In India, there are three types of residential status recognized by the income tax law: non-resident (NR), resident but not ordinarily resident (RNOR), and resident and ordinarily resident (ROR) . The rules for determining a person’s resident status for an Indian citizen or a person of Indian descent have been modified from FY21 onwards.
The Following Factors Are Taken Into Consideration by NRI Tax Consultant Pune While Determining a Person’s Resident Status:
It includes a person’s physical presence on the Indian soil during a financial year (FY), including workdays as well as off-days, and for the prior ten fiscal years (FYs) and beyond.
• Income derived from sources in India
The status of a resident changes with time, necessitating a new evaluation for each year. An individual who qualifies as a resident of India is subject to Indian taxation on their worldwide / global income and is required to report any foreign assets in the country’s income tax return (ITR) (ITR).
Earnings derived from India are subject to taxation for individuals who qualify as NR or NOR. These earnings are classified as “India derived incomes” and include the income accruing or arising in India, income considered to accrue or arise in India, and income received or deemed to be received in India.
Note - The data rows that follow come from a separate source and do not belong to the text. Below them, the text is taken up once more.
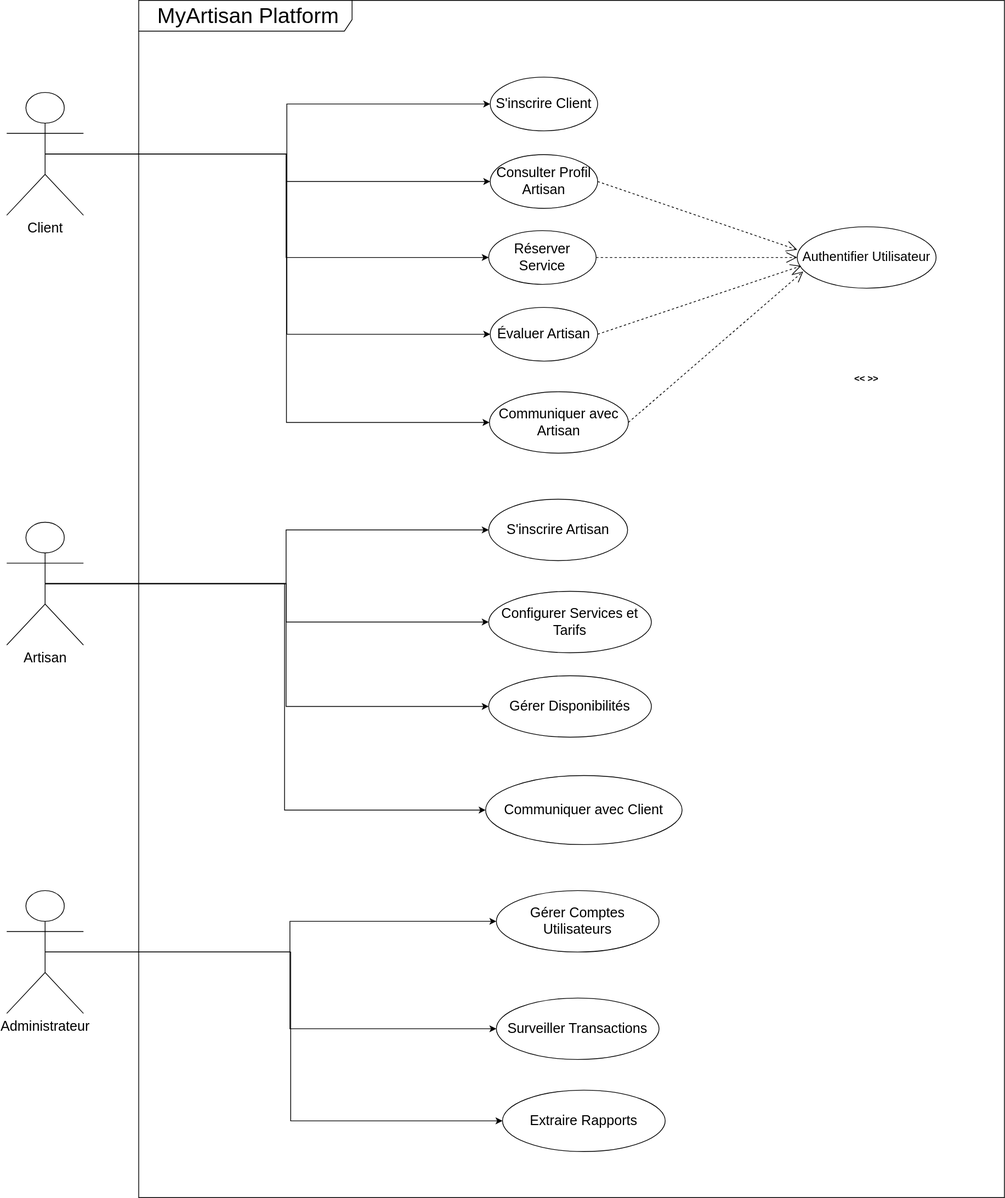
Above: Documentation/Conception/Diagrammes UML/diagrammeUsesCas.drawio.svg in mohamedm999/TheMyArtisan (draw.io), before the change. Source tidied: cells renumbered, new cells last; positions are measured from the earlier drawing's top-left corner, leaving out a move shared by most shapes. Its diagram source:
```xml
<mxGraphModel>
  <root>
    <mxCell id="0" />
    <mxCell id="1" parent="0" />
    <mxCell id="2" value="&lt;font style=&quot;font-size: 28px;&quot;&gt;&amp;nbsp;MyArtisan Platform&lt;/font&gt;" style="shape=umlFrame;whiteSpace=wrap;html=1;width=278;height=40;" parent="1" vertex="1">
      <mxGeometry x="172" width="1128" height="1560" as="geometry" />
    </mxCell>
    <mxCell id="3" style="edgeStyle=orthogonalEdgeStyle;rounded=0;jettySize=auto;html=1;exitX=0.5;exitY=0.5;exitDx=0;exitDy=0;exitPerimeter=0;entryX=0;entryY=0.5;entryDx=0;entryDy=0;" parent="1" edge="1" source="8" target="18">
      <mxGeometry relative="1" as="geometry" />
    </mxCell>
    <mxCell id="4" style="edgeStyle=orthogonalEdgeStyle;rounded=0;jettySize=auto;html=1;exitX=0.5;exitY=0.5;exitDx=0;exitDy=0;exitPerimeter=0;entryX=0;entryY=0.5;entryDx=0;entryDy=0;" parent="1" edge="1" source="8" target="19">
      <mxGeometry relative="1" as="geometry" />
    </mxCell>
    <mxCell id="5" style="edgeStyle=orthogonalEdgeStyle;rounded=0;jettySize=auto;html=1;exitX=0.5;exitY=0.5;exitDx=0;exitDy=0;exitPerimeter=0;entryX=0;entryY=0.5;entryDx=0;entryDy=0;" parent="1" edge="1" source="8" target="20">
      <mxGeometry relative="1" as="geometry" />
    </mxCell>
    <mxCell id="6" style="edgeStyle=orthogonalEdgeStyle;rounded=0;jettySize=auto;html=1;exitX=0.5;exitY=0.5;exitDx=0;exitDy=0;exitPerimeter=0;entryX=0;entryY=0.5;entryDx=0;entryDy=0;" parent="1" edge="1" source="8" target="21">
      <mxGeometry relative="1" as="geometry" />
    </mxCell>
    <mxCell id="7" style="edgeStyle=orthogonalEdgeStyle;rounded=0;jettySize=auto;html=1;exitX=0.5;exitY=0.5;exitDx=0;exitDy=0;exitPerimeter=0;entryX=0;entryY=0.5;entryDx=0;entryDy=0;" parent="1" edge="1" source="8" target="22">
      <mxGeometry relative="1" as="geometry" />
    </mxCell>
    <mxCell id="8" value="Client" style="shape=umlActor;verticalLabelPosition=bottom;verticalAlign=top;html=1;fontSize=18;" parent="1" vertex="1">
      <mxGeometry y="120" width="100" height="160" as="geometry" />
    </mxCell>
    <mxCell id="9" style="edgeStyle=orthogonalEdgeStyle;rounded=0;jettySize=auto;html=1;exitX=0.5;exitY=0.5;exitDx=0;exitDy=0;exitPerimeter=0;entryX=0;entryY=0.5;entryDx=0;entryDy=0;" parent="1" edge="1" source="13" target="23">
      <mxGeometry relative="1" as="geometry" />
    </mxCell>
    <mxCell id="10" style="edgeStyle=orthogonalEdgeStyle;rounded=0;jettySize=auto;html=1;exitX=0.5;exitY=0.5;exitDx=0;exitDy=0;exitPerimeter=0;" parent="1" edge="1" source="13" target="24">
      <mxGeometry relative="1" as="geometry" />
    </mxCell>
    <mxCell id="11" style="edgeStyle=orthogonalEdgeStyle;rounded=0;jettySize=auto;html=1;exitX=0.5;exitY=0.5;exitDx=0;exitDy=0;exitPerimeter=0;entryX=0;entryY=0.5;entryDx=0;entryDy=0;" parent="1" edge="1" source="13" target="25">
      <mxGeometry relative="1" as="geometry" />
    </mxCell>
    <mxCell id="12" style="edgeStyle=orthogonalEdgeStyle;rounded=0;jettySize=auto;html=1;exitX=0.5;exitY=0.5;exitDx=0;exitDy=0;exitPerimeter=0;entryX=0;entryY=0.5;entryDx=0;entryDy=0;" parent="1" edge="1" source="13" target="26">
      <mxGeometry relative="1" as="geometry" />
    </mxCell>
    <mxCell id="13" value="Artisan" style="shape=umlActor;verticalLabelPosition=bottom;verticalAlign=top;html=1;fontSize=18;" parent="1" vertex="1">
      <mxGeometry y="680" width="100" height="160" as="geometry" />
    </mxCell>
    <mxCell id="14" style="edgeStyle=orthogonalEdgeStyle;rounded=0;jettySize=auto;html=1;exitX=0.5;exitY=0.5;exitDx=0;exitDy=0;exitPerimeter=0;entryX=0;entryY=0.5;entryDx=0;entryDy=0;" parent="1" edge="1" source="17" target="27">
      <mxGeometry relative="1" as="geometry" />
    </mxCell>
    <mxCell id="15" style="edgeStyle=orthogonalEdgeStyle;rounded=0;jettySize=auto;html=1;exitX=0.5;exitY=0.5;exitDx=0;exitDy=0;exitPerimeter=0;" parent="1" edge="1" source="17" target="28">
      <mxGeometry relative="1" as="geometry" />
    </mxCell>
    <mxCell id="16" style="edgeStyle=orthogonalEdgeStyle;rounded=0;jettySize=auto;html=1;exitX=0.5;exitY=0.5;exitDx=0;exitDy=0;exitPerimeter=0;entryX=0;entryY=0.5;entryDx=0;entryDy=0;" parent="1" edge="1" source="17" target="29">
      <mxGeometry relative="1" as="geometry">
        <Array as="points">
          <mxPoint x="370" y="1240" />
          <mxPoint x="370" y="1460" />
        </Array>
      </mxGeometry>
    </mxCell>
    <mxCell id="17" value="Administrateur" style="shape=umlActor;verticalLabelPosition=bottom;verticalAlign=top;html=1;fontSize=18;" parent="1" vertex="1">
      <mxGeometry y="1160" width="100" height="160" as="geometry" />
    </mxCell>
    <mxCell id="18" value="&lt;font style=&quot;font-size: 18px;&quot;&gt;S'inscrire Client&lt;/font&gt;" style="ellipse;whiteSpace=wrap;html=1;" parent="1" vertex="1">
      <mxGeometry x="630" y="100" width="140" height="70" as="geometry" />
    </mxCell>
    <mxCell id="19" value="&lt;span style=&quot;font-size: 18px;&quot;&gt;Consulter Profil Artisan&lt;/span&gt;" style="ellipse;whiteSpace=wrap;html=1;" parent="1" vertex="1">
      <mxGeometry x="630" y="201" width="140" height="70" as="geometry" />
    </mxCell>
    <mxCell id="20" value="&lt;span style=&quot;font-size: 18px;&quot;&gt;Réserver Service&lt;/span&gt;" style="ellipse;whiteSpace=wrap;html=1;" parent="1" vertex="1">
      <mxGeometry x="628" y="300" width="140" height="70" as="geometry" />
    </mxCell>
    <mxCell id="21" value="&lt;span style=&quot;font-size: 18px;&quot;&gt;Évaluer Artisan&lt;/span&gt;" style="ellipse;whiteSpace=wrap;html=1;" parent="1" vertex="1">
      <mxGeometry x="630" y="400" width="140" height="70" as="geometry" />
    </mxCell>
    <mxCell id="22" value="&lt;span style=&quot;font-size: 18px;&quot;&gt;Communiquer avec Artisan&lt;/span&gt;" style="ellipse;whiteSpace=wrap;html=1;" parent="1" vertex="1">
      <mxGeometry x="629" y="510" width="181" height="80" as="geometry" />
    </mxCell>
    <mxCell id="23" value="&lt;span style=&quot;font-size: 18px;&quot;&gt;S'inscrire Artisan&lt;/span&gt;" style="ellipse;whiteSpace=wrap;html=1;" parent="1" vertex="1">
      <mxGeometry x="628" y="650" width="181" height="80" as="geometry" />
    </mxCell>
    <mxCell id="24" value="&lt;span style=&quot;font-size: 18px;&quot;&gt;Configurer Services et Tarifs&lt;/span&gt;" style="ellipse;whiteSpace=wrap;html=1;" parent="1" vertex="1">
      <mxGeometry x="628" y="770" width="212" height="80" as="geometry" />
    </mxCell>
    <mxCell id="25" value="&lt;span style=&quot;font-size: 18px;&quot;&gt;Gérer Disponibilités&lt;/span&gt;" style="ellipse;whiteSpace=wrap;html=1;" parent="1" vertex="1">
      <mxGeometry x="628" y="880" width="212" height="80" as="geometry" />
    </mxCell>
    <mxCell id="26" value="&lt;span style=&quot;font-size: 18px;&quot;&gt;Communiquer avec Client&lt;/span&gt;" style="ellipse;whiteSpace=wrap;html=1;" parent="1" vertex="1">
      <mxGeometry x="624" y="1010" width="256" height="90" as="geometry" />
    </mxCell>
    <mxCell id="27" value="&lt;span style=&quot;font-size: 18px;&quot;&gt;Gérer Comptes Utilisateurs&lt;/span&gt;" style="ellipse;whiteSpace=wrap;html=1;" parent="1" vertex="1">
      <mxGeometry x="638" y="1160" width="212" height="80" as="geometry" />
    </mxCell>
    <mxCell id="28" value="&lt;span style=&quot;font-size: 18px;&quot;&gt;Surveiller Transactions&lt;/span&gt;" style="ellipse;whiteSpace=wrap;html=1;" parent="1" vertex="1">
      <mxGeometry x="638" y="1300" width="212" height="80" as="geometry" />
    </mxCell>
    <mxCell id="29" value="&lt;span style=&quot;font-size: 18px;&quot;&gt;Extraire Rapports&lt;/span&gt;" style="ellipse;whiteSpace=wrap;html=1;" parent="1" vertex="1">
      <mxGeometry x="646" y="1420" width="212" height="80" as="geometry" />
    </mxCell>
    <mxCell id="30" value="&lt;font style=&quot;font-size: 17px;&quot;&gt;Authentifier Utilisateur&lt;/font&gt;" style="ellipse;whiteSpace=wrap;html=1;" parent="1" vertex="1">
      <mxGeometry x="1030" y="295" width="181" height="80" as="geometry" />
    </mxCell>
    <mxCell id="31" style="endArrow=open;endSize=12;dashed=1;html=1;rounded=0;exitX=1;exitY=0.5;exitDx=0;exitDy=0;entryX=0;entryY=0.375;entryDx=0;entryDy=0;entryPerimeter=0;" parent="1" edge="1" source="19" target="30">
      <mxGeometry relative="1" as="geometry" />
    </mxCell>
    <mxCell id="32" style="endArrow=open;endSize=12;dashed=1;html=1;rounded=0;exitX=1;exitY=0.5;exitDx=0;exitDy=0;entryX=0;entryY=0.5;entryDx=0;entryDy=0;" parent="1" edge="1" source="20" target="30">
      <mxGeometry relative="1" as="geometry" />
    </mxCell>
    <mxCell id="33" style="endArrow=open;endSize=12;dashed=1;html=1;rounded=0;exitX=1;exitY=0.5;exitDx=0;exitDy=0;entryX=0.029;entryY=0.637;entryDx=0;entryDy=0;entryPerimeter=0;" parent="1" edge="1" source="21" target="30">
      <mxGeometry relative="1" as="geometry" />
    </mxCell>
    <mxCell id="34" style="endArrow=open;endSize=12;dashed=1;html=1;rounded=0;exitX=1;exitY=0.5;exitDx=0;exitDy=0;entryX=0.043;entryY=0.728;entryDx=0;entryDy=0;entryPerimeter=0;" parent="1" edge="1" source="22" target="30">
      <mxGeometry relative="1" as="geometry" />
    </mxCell>
    <mxCell id="35" value="&amp;lt;&amp;lt; &amp;gt;&amp;gt;" style="text;align=center;fontStyle=1;verticalAlign=middle;spacingLeft=3;spacingRight=3;strokeColor=none;html=1;" parent="1" vertex="1">
      <mxGeometry x="1080" y="480" width="80" height="26" as="geometry" />
    </mxCell>
  </root>
</mxGraphModel>
```
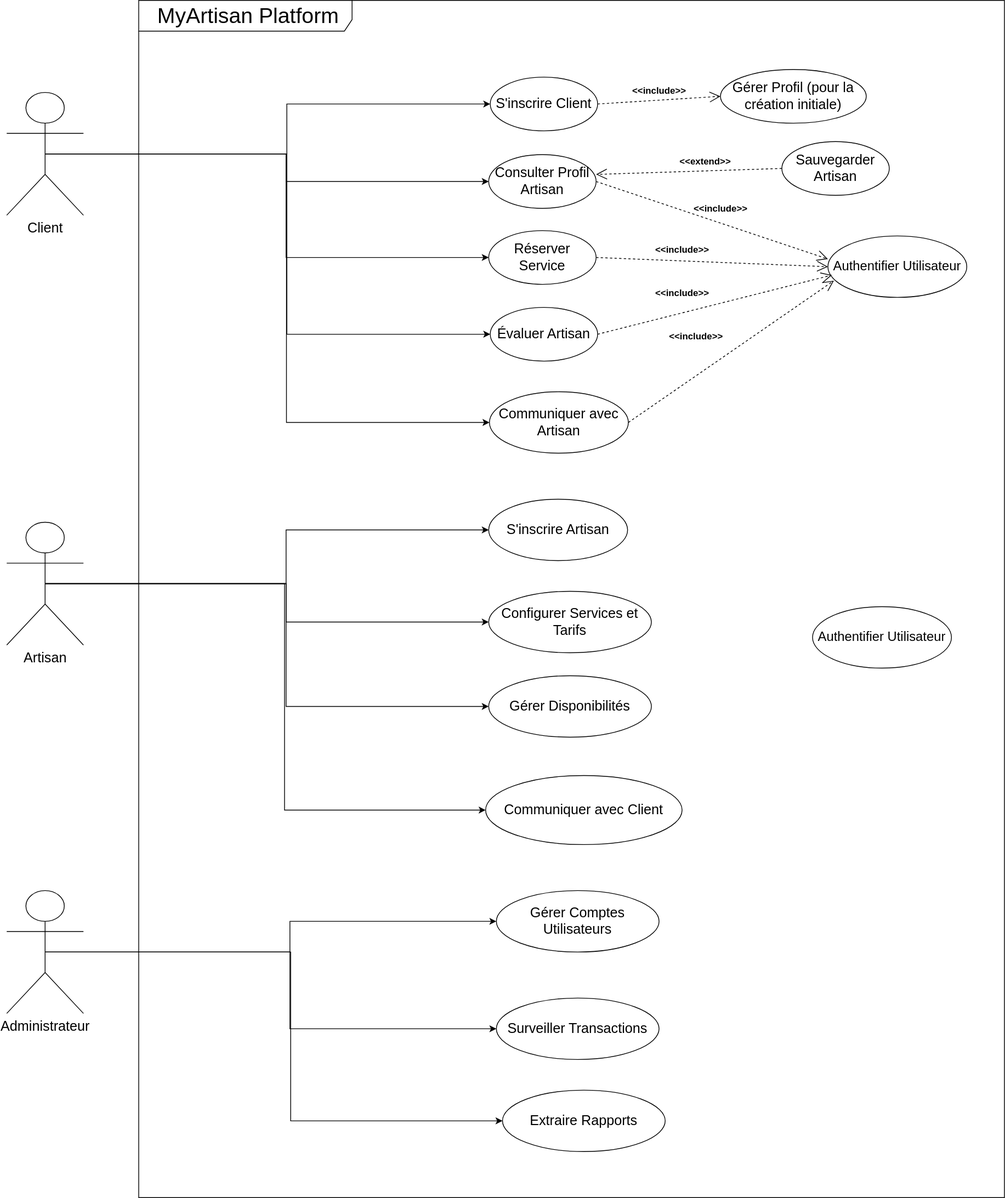
After the change.

What changed in the source:
```diff
@@ -59,7 +59,7 @@
       <mxGeometry x="630" y="100" width="140" height="70" as="geometry" />
     </mxCell>
     <mxCell id="19" value="&lt;span style=&quot;font-size: 18px;&quot;&gt;Consulter Profil Artisan&lt;/span&gt;" style="ellipse;whiteSpace=wrap;html=1;" parent="1" vertex="1">
-      <mxGeometry x="630" y="201" width="140" height="70" as="geometry" />
+      <mxGeometry x="628" y="201" width="140" height="70" as="geometry" />
     </mxCell>
     <mxCell id="20" value="&lt;span style=&quot;font-size: 18px;&quot;&gt;Réserver Service&lt;/span&gt;" style="ellipse;whiteSpace=wrap;html=1;" parent="1" vertex="1">
       <mxGeometry x="628" y="300" width="140" height="70" as="geometry" />
@@ -92,7 +92,7 @@
       <mxGeometry x="646" y="1420" width="212" height="80" as="geometry" />
     </mxCell>
     <mxCell id="30" value="&lt;font style=&quot;font-size: 17px;&quot;&gt;Authentifier Utilisateur&lt;/font&gt;" style="ellipse;whiteSpace=wrap;html=1;" parent="1" vertex="1">
-      <mxGeometry x="1030" y="295" width="181" height="80" as="geometry" />
+      <mxGeometry x="1070" y="307" width="181" height="80" as="geometry" />
     </mxCell>
     <mxCell id="31" style="endArrow=open;endSize=12;dashed=1;html=1;rounded=0;exitX=1;exitY=0.5;exitDx=0;exitDy=0;entryX=0;entryY=0.375;entryDx=0;entryDy=0;entryPerimeter=0;" parent="1" edge="1" source="19" target="30">
       <mxGeometry relative="1" as="geometry" />
@@ -106,8 +106,38 @@
     <mxCell id="34" style="endArrow=open;endSize=12;dashed=1;html=1;rounded=0;exitX=1;exitY=0.5;exitDx=0;exitDy=0;entryX=0.043;entryY=0.728;entryDx=0;entryDy=0;entryPerimeter=0;" parent="1" edge="1" source="22" target="30">
       <mxGeometry relative="1" as="geometry" />
     </mxCell>
-    <mxCell id="35" value="&amp;lt;&amp;lt; &amp;gt;&amp;gt;" style="text;align=center;fontStyle=1;verticalAlign=middle;spacingLeft=3;spacingRight=3;strokeColor=none;html=1;" parent="1" vertex="1">
-      <mxGeometry x="1080" y="480" width="80" height="26" as="geometry" />
+    <mxCell id="35" value="&amp;lt;&amp;lt;include&amp;gt;&amp;gt;" style="text;align=center;fontStyle=1;verticalAlign=middle;spacingLeft=3;spacingRight=3;strokeColor=none;html=1;" parent="1" vertex="1">
+      <mxGeometry x="890" y="254" width="80" height="36" as="geometry" />
     </mxCell>
+    <mxCell id="36" value="&amp;lt;&amp;lt;include&amp;gt;&amp;gt;" style="text;align=center;fontStyle=1;verticalAlign=middle;spacingLeft=3;spacingRight=3;strokeColor=none;html=1;" parent="1" vertex="1">
+      <mxGeometry x="840" y="307" width="80" height="36" as="geometry" />
+    </mxCell>
+    <mxCell id="37" value="&amp;lt;&amp;lt;include&amp;gt;&amp;gt;" style="text;align=center;fontStyle=1;verticalAlign=middle;spacingLeft=3;spacingRight=3;strokeColor=none;html=1;" parent="1" vertex="1">
+      <mxGeometry x="840" y="364" width="80" height="36" as="geometry" />
+    </mxCell>
+    <mxCell id="38" value="&amp;lt;&amp;lt;include&amp;gt;&amp;gt;" style="text;align=center;fontStyle=1;verticalAlign=middle;spacingLeft=3;spacingRight=3;strokeColor=none;html=1;" parent="1" vertex="1">
+      <mxGeometry x="858" y="420" width="80" height="36" as="geometry" />
+    </mxCell>
+    <mxCell id="39" value="&lt;font style=&quot;font-size: 17px;&quot;&gt;Authentifier Utilisateur&lt;/font&gt;" style="ellipse;whiteSpace=wrap;html=1;" parent="1" vertex="1">
+      <mxGeometry x="1050" y="790" width="181" height="80" as="geometry" />
+    </mxCell>
+    <mxCell id="40" value="&lt;span style=&quot;font-size: 18px;&quot;&gt;Gérer Profil (pour la création initiale)&lt;/span&gt;" style="ellipse;whiteSpace=wrap;html=1;" parent="1" vertex="1">
+      <mxGeometry x="930" y="90" width="190" height="70" as="geometry" />
+    </mxCell>
+    <mxCell id="41" style="endArrow=open;endSize=12;dashed=1;html=1;rounded=0;exitX=1;exitY=0.5;exitDx=0;exitDy=0;entryX=0;entryY=0.5;entryDx=0;entryDy=0;" parent="1" edge="1" source="18" target="40">
+      <mxGeometry relative="1" as="geometry" />
+    </mxCell>
+    <mxCell id="42" value="&amp;lt;&amp;lt;include&amp;gt;&amp;gt;" style="text;align=center;fontStyle=1;verticalAlign=middle;spacingLeft=3;spacingRight=3;strokeColor=none;html=1;" parent="1" vertex="1">
+      <mxGeometry x="810" y="100" width="80" height="36" as="geometry" />
+    </mxCell>
+    <mxCell id="43" value="&lt;span style=&quot;font-size: 18px;&quot;&gt;Sauvegarder Artisan&lt;/span&gt;" style="ellipse;whiteSpace=wrap;html=1;" parent="1" vertex="1">
+      <mxGeometry x="1010" y="184" width="140" height="70" as="geometry" />
+    </mxCell>
+    <mxCell id="44" style="endArrow=open;endSize=12;dashed=1;html=1;rounded=0;exitX=0;exitY=0.5;exitDx=0;exitDy=0;entryX=1;entryY=0.368;entryDx=0;entryDy=0;entryPerimeter=0;" parent="1" edge="1" source="43" target="19">
+      <mxGeometry relative="1" as="geometry" />
+    </mxCell>
+    <mxCell id="45" value="&amp;lt;&amp;lt;extend&amp;gt;&amp;gt;" style="text;align=center;fontStyle=1;verticalAlign=middle;spacingLeft=3;spacingRight=3;strokeColor=none;html=1;" parent="1" vertex="1">
+      <mxGeometry x="870" y="192" width="80" height="36" as="geometry" />
+    </mxCell>
   </root>
 </mxGraphModel>
```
In addition, income accruing or originating outside India that is derived from businesses operating in or professions formed in India is also subject to taxation under the Non-Resident Ordinance (NOR).
Because of this, the income tax department has issued a circular stating that physical presence in India during the specified time period would not be taken into consideration for assessing tax residency status for the fiscal year 2020.
• 22 March 2020 to 31 March 2020 if they are unable to leave India on or before the 31 March 2020 deadline
• Detained in India on or after 1 March 2020 and evacuated from India on or before 31 March 2020, using a medical evacuation aircraft.
• From the start of the quarantine period until the date of departure
• Confined in India on or after 1 March 2020, and unable to leave the country on or before 31 March 2020 (both dates inclusive).
• The beginning of the quarantine period, which will last until 31 March 2020.
• Planned to travel out of India on an evacuation plane on or before 31 March 2020 from 22 March 2020 till the day of departure
Before investigating alternatives for avoiding double taxation, a person who finds themselves stranded in India due to the flight limitation should first determine their consult with NRI tax advisor in Pune and their resident status in India and their residency status under the applicable double taxation treaty.
The recent modifications to India’s tax residency regulations were meant to address instances of abuse or exploitation of the benefits afforded to non-resident Indians and permanent residents of India (NRIs/PIOs).
Whatever the case, the unexpected stay of some NRIs and PIOs in India due to the pandemic may have resulted in their altering their residence status for the fiscal year 2020-21, so subjecting them to possibly higher taxes in their home country. Furthermore, the new “deemed resident” status may put a spoke in the wheel of specific Indian high-net-worth individuals (HNIs) who have managed to spread their tax responsibility across many states.